In Giese v. City of Los Angeles (1946) 77 Cal.App.2d 431 [ 175 P.2d 562], the court concluded, on the basis of the foregoing provisions: "We fail to perceive wherein the well-known precept that equity abhors litigation by piecemeal and will prevent a multiplicity of suits by, whenever possible, settling and determining all differences between the parties and leaving nothing further to be litigated between them upon the same subject matter, can be successfully invoked in the instant proceeding."Summary of this case from Lortz v. Connell
Docket No. 15303.
December 27, 1946.
APPEAL from a judgment of the Superior Court of Los Angeles County. Stanley Mosk, Judge. Affirmed.
Ray L. Chesebro, City Attorney, and John J. Tully, Jr., Deputy City Attorney, for Appellants.
Joseph Scott and J. Howard Ziemann for Respondent.
Plaintiff instituted this action against defendants for declaratory relief to determine whether or not the civil service position which the former holds as Superintendent of Automotive Equipment of the Los Angeles Fire Department entitles him to the benefits of the Fire and Police Pension Fund as provided by article XVII, sections 180 to 189 of the Charter of the City of Los Angeles.
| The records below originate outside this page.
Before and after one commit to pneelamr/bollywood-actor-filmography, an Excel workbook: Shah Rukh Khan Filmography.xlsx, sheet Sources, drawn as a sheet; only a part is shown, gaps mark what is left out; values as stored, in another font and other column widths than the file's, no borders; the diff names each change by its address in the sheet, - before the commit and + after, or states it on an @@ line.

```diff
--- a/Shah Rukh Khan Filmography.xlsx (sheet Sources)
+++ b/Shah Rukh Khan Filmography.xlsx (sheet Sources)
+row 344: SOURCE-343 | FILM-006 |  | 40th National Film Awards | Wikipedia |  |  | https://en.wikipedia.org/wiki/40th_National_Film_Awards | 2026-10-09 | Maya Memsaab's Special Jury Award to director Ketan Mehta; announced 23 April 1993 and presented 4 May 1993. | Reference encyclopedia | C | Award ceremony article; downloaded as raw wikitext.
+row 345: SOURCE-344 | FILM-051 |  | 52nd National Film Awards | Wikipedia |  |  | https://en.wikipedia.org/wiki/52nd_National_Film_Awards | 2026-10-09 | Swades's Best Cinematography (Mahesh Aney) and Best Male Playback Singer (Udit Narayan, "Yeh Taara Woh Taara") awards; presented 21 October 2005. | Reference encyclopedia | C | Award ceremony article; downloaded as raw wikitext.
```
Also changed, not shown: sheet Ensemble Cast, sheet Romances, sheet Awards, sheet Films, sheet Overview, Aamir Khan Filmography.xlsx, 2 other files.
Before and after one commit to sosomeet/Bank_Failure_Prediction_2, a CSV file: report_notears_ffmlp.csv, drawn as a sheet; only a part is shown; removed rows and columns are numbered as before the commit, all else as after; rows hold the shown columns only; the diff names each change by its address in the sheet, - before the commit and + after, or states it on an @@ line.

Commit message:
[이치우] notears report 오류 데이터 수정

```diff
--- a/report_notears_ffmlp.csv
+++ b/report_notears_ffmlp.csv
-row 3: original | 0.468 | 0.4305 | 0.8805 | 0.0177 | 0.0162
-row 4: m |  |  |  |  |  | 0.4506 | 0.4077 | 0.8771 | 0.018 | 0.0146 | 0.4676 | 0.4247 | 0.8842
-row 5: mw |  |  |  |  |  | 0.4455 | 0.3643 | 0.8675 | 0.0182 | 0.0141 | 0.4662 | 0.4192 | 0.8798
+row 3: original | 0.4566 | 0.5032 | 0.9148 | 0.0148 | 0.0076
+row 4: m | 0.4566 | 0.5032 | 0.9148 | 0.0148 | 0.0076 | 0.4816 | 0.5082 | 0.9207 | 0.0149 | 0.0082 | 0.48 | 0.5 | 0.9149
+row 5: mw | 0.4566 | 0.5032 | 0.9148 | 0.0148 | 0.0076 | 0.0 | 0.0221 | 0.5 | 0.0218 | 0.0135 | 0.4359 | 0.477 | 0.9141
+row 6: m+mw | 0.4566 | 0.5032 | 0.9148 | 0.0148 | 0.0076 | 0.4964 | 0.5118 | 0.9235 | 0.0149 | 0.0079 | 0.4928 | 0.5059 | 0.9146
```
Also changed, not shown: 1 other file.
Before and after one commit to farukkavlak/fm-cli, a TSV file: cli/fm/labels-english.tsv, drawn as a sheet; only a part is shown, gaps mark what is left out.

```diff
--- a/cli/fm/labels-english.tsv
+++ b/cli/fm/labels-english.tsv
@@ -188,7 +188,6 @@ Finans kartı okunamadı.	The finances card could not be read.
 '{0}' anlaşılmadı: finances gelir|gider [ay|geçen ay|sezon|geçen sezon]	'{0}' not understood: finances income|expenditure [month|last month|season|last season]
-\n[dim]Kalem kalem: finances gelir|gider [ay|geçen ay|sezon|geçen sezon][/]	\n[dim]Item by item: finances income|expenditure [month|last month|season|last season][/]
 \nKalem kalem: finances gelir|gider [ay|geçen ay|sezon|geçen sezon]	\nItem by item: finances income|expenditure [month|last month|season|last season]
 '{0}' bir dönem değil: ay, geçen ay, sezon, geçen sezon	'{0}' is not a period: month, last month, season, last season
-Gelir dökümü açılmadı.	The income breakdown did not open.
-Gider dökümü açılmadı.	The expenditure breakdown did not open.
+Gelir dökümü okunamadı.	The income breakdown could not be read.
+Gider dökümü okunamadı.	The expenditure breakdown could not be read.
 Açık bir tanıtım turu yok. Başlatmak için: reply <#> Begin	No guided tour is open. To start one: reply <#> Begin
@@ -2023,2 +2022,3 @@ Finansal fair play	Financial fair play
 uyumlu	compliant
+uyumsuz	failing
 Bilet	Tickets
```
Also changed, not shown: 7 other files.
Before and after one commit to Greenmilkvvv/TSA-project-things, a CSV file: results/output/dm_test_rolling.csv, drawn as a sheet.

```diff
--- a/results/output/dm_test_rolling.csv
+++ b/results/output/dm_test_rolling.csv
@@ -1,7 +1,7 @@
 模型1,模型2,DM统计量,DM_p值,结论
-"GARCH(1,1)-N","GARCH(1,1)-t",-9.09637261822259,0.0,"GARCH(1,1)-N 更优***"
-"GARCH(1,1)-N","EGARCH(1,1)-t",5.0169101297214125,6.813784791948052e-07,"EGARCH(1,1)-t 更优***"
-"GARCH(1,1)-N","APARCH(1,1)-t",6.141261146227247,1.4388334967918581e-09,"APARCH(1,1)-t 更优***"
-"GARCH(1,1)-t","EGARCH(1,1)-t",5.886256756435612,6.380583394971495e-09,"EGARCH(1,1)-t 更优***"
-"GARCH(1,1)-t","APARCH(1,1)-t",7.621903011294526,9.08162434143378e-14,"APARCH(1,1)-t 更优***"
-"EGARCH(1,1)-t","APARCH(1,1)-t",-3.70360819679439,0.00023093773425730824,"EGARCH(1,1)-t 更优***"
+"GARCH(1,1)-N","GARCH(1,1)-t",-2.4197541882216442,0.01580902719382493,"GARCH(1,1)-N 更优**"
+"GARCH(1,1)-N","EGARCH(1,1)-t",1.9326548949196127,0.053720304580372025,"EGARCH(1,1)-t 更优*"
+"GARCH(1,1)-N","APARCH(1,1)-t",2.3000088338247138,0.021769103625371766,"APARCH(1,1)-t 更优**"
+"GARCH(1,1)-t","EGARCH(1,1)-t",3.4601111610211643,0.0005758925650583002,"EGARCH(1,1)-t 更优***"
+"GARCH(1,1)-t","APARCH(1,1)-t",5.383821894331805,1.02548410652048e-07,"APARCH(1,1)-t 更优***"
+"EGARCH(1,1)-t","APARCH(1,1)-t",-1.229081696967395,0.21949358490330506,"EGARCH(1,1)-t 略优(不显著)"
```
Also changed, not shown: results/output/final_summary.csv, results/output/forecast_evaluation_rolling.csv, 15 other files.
By its declaratory relief judgment in favor of plaintiff, the trial court decreed that plaintiff is a member of the Fire Department of the City of Los Angeles, duly and regularly appointed thereto under civil service rules and regulations, and "whose duty it is to prevent or extinguish fires in the City of Los Angeles" (Charter of the City of Los Angeles, art. XVII, § 185). From such judgment defendants prosecute this appeal.
The factual background which gave rise to this litigation may be thus epitomized:
Plaintiff entered the service of the city of Los Angeles on July 5, 1921, as a machinist, appointed under civil service rules and regulations in the Engineering Department of the Board of Public Works. The Los Angeles City Fire Department at that time, and until 1937, did not operate a shop of its own in which to repair fire apparatus and equipment. Until 1937, apparatus and equipment of the fire department was repaired, maintained and rebuilt in the shop operated by the Board of Public Works and in which plaintiff worked.
From July 5, 1921, to February 4, 1929, plaintiff worked as a machinist, in the course of which employment he worked on the repairing, maintaining and rebuilding of fire department apparatus and equipment, and worked upon other automotive equipment owned and operated by other departments of said city.
On February 4, 1929, after successfully passing a civil service examination, plaintiff was appointed under civil service rules and regulations to the Fire Department of the City of Los Angeles as auto electrician. From the last-mentioned date to the time when the fire department acquired its own shop in 1937, plaintiff, in his capacity as auto electrician, worked exclusively on the repair, maintenance and rebuilding of fire department equipment and apparatus, and, according to his testimony, he would go to various fire stations of the department to do some of the work.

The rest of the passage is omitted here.